Despite the emerging trends in the digital ecosystem in Africa, the reality has been that many African developers were yet to benefit from the growing opportunities around them largely to the fact that there was little to no structured system to support tech entrepreneurship in Africa, until now.
While the original tech bro referred to the “cool kids,” especially but not exclusively men, working in tech sectors like Silicon Valley, the phrase has now trickled down to software developers. programmers or more recently coders — People who create a computer, mobile software.
The original tech bro described a software engineer with a misogynistic bent, this is due to “Tech bro” being one of the smear nicknames given by the media against Mr. James Damore, who wrote an internal memo describing the sex differences between women and men. It is important to note those are not who I talk about in this piece.
What I am talking about, however, is the growth of the developers’ space in Africa. There are an estimated 690,000 professional software programmers in Africa with more than half of these coming from South Africa, Egypt, and Nigeria. Kenya sits at 4th with 58,866 programmers.
With the onset of Covid-19, the importance of capable programmers in the continent skyrocketed, and so did their value, companies had to budget heavily for digitization in an era where every business was heading online.
As a result, more and more bros with the passion to become developers are now seeing other programmers get their flowers and with the help of YouTube, online courses, and companies like Andela, more and more Africans are signing up to learn how to write code.
Most Common Problems Tech Bros face

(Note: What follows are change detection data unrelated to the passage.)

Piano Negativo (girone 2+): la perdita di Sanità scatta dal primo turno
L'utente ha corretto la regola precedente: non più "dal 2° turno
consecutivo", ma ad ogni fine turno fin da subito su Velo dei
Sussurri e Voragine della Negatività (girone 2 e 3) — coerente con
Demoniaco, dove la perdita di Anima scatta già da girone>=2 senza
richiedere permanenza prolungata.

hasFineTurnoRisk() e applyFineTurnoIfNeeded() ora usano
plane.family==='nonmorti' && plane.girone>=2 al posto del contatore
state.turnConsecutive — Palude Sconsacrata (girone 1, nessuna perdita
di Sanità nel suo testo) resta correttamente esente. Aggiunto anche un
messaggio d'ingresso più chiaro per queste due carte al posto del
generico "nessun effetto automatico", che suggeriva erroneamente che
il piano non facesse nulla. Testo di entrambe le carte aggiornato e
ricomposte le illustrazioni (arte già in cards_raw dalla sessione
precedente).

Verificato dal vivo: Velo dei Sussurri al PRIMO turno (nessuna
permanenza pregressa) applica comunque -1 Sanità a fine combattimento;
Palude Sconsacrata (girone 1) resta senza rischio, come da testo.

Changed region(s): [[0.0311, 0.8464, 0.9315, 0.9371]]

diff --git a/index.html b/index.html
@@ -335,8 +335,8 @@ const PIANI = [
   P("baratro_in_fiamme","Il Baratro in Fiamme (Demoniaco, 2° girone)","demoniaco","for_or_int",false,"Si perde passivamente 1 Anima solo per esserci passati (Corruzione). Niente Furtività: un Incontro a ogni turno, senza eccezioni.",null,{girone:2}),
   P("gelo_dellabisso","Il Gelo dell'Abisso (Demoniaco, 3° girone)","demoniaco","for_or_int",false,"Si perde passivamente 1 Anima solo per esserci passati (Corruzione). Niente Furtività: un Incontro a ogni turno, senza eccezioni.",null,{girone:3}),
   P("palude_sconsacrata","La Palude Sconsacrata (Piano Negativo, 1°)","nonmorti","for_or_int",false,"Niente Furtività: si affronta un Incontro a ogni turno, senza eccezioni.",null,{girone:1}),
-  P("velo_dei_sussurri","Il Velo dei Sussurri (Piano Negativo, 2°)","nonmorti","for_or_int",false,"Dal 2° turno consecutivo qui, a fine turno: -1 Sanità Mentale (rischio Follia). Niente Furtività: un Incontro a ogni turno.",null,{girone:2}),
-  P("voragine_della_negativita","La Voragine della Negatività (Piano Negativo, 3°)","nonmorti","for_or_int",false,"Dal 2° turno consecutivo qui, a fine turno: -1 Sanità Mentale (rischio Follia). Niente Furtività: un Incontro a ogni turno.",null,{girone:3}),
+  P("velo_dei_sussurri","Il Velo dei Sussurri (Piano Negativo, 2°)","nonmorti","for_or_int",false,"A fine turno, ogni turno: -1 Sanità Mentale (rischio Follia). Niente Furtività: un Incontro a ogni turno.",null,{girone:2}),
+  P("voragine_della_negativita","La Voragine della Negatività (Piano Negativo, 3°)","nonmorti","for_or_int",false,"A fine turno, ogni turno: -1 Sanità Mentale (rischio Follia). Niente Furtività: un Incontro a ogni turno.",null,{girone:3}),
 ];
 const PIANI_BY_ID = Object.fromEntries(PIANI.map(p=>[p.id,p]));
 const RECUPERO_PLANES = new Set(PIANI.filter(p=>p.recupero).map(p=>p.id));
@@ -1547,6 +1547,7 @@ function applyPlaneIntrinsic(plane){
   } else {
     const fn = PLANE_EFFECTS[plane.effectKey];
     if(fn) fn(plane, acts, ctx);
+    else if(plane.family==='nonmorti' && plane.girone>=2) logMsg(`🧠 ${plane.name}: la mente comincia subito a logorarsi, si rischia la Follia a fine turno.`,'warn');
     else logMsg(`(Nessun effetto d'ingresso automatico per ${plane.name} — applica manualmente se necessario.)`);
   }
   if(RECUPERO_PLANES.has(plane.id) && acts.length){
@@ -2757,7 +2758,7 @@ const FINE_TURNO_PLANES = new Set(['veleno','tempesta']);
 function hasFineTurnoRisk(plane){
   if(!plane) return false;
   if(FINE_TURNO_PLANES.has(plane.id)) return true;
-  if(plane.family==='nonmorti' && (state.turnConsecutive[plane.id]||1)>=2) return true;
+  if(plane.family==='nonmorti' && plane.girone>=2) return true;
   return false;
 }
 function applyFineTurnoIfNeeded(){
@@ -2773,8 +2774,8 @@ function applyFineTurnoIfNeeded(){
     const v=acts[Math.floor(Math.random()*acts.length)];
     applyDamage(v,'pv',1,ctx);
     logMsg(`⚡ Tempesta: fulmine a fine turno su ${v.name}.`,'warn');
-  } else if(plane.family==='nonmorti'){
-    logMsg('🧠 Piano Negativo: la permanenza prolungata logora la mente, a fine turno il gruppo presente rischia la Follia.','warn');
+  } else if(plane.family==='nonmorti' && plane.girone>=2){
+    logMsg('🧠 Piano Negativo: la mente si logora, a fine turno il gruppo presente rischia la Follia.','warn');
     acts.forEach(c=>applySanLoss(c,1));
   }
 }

Working as an independent mobile, web, and software developer in Africa, or as a group is no longer frowned upon, however, we still live in an environment that tech equipment costs almost two times than what it does in Europe and North America, tech bros still face a lot of problems in this fairly new industry, I compiled some here;
- Communication – some of the relatively new programmers can’t communicate for anything. They are rude, they are arrogant, and believe me, I won’t work with you no matter how good you are if disrespect is involved.
- Infrastructure – While some countries are doing better than others, physical infrastructure like electricity availability which is key is still lacking
- Payment Infrastructure – I think this is the most problematic, from Paypal closing down accounts belonging to Africans with no reason to problematic employers who just won’t pay for work done.
- Governments – Need I expound?
The challenges you face are not insurmountable, take comfort in the fact that you aren’t the only one. It is not easy being a software developer in the continent, but the light at the end of the tunnel has never been console.log(‘Brighter’);